By: Erica Libra-Sharkey
From the US Department of Energy, Office of Nuclear Energy, “The demanding environments of an operating nuclear reactor may impact the ability of a broad range of materials to perform their intended function over extended service periods. Routine surveillance and repair/replacement activities can mitigate the impact of this degradation; however, failures still occur. With reactors being licensed to operate for periods up to 60 years, with further extensions under consideration, and power uprates being planned, many of the plant systems, structures, and components will be expected to tolerate more demanding environments for longer periods. The longer plant operating lifetimes may increase the susceptibility of different systems, structures, and components to degradation and may introduce new degradation modes.

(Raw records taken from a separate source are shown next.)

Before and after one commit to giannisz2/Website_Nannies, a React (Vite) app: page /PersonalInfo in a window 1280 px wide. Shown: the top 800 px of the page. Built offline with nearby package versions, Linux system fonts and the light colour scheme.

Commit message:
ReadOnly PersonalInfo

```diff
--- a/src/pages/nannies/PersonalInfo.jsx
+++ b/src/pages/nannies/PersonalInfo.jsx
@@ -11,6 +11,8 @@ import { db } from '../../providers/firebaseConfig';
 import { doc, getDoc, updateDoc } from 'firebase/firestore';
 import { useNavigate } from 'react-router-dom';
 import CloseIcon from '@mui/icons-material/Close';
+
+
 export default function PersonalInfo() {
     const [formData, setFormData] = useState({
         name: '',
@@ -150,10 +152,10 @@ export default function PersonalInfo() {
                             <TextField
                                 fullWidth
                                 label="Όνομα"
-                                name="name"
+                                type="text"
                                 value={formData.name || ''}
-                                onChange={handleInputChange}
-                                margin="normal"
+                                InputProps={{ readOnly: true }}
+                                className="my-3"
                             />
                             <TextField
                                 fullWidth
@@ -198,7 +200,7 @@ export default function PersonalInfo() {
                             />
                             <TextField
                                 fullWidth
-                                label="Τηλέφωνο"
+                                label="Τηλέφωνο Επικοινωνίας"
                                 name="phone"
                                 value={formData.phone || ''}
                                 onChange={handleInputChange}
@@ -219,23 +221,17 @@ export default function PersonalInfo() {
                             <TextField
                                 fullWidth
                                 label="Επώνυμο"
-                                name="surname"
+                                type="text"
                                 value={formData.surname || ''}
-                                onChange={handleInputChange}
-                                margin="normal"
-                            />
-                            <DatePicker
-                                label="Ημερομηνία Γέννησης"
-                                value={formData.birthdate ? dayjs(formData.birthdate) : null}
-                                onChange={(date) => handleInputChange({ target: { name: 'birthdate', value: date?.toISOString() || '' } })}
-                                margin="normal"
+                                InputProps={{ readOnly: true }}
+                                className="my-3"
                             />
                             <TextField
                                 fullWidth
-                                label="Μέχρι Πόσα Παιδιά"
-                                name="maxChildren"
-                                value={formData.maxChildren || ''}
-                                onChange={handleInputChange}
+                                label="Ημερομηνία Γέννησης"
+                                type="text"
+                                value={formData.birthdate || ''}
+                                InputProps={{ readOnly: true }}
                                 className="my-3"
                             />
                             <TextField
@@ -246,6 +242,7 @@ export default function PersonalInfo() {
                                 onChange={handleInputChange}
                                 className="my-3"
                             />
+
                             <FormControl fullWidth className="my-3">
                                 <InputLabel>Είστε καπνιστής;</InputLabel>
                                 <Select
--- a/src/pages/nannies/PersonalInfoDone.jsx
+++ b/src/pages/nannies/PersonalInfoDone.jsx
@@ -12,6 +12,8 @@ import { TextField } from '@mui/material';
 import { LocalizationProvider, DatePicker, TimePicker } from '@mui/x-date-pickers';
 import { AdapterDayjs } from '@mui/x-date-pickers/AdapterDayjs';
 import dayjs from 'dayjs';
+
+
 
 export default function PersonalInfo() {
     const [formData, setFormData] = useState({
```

While all components potentially can be replaced, decisions to simply replace components may not be practical or the most economically favorable option. Therefore, understanding, controlling, and mitigating materials degradation processes and establishing a sound technical basis for long-range planning of necessary replacements are key priorities for extended nuclear power plant operations and power uprate considerations. https://www.energy.gov/ne/materials-aging-and-degradation”.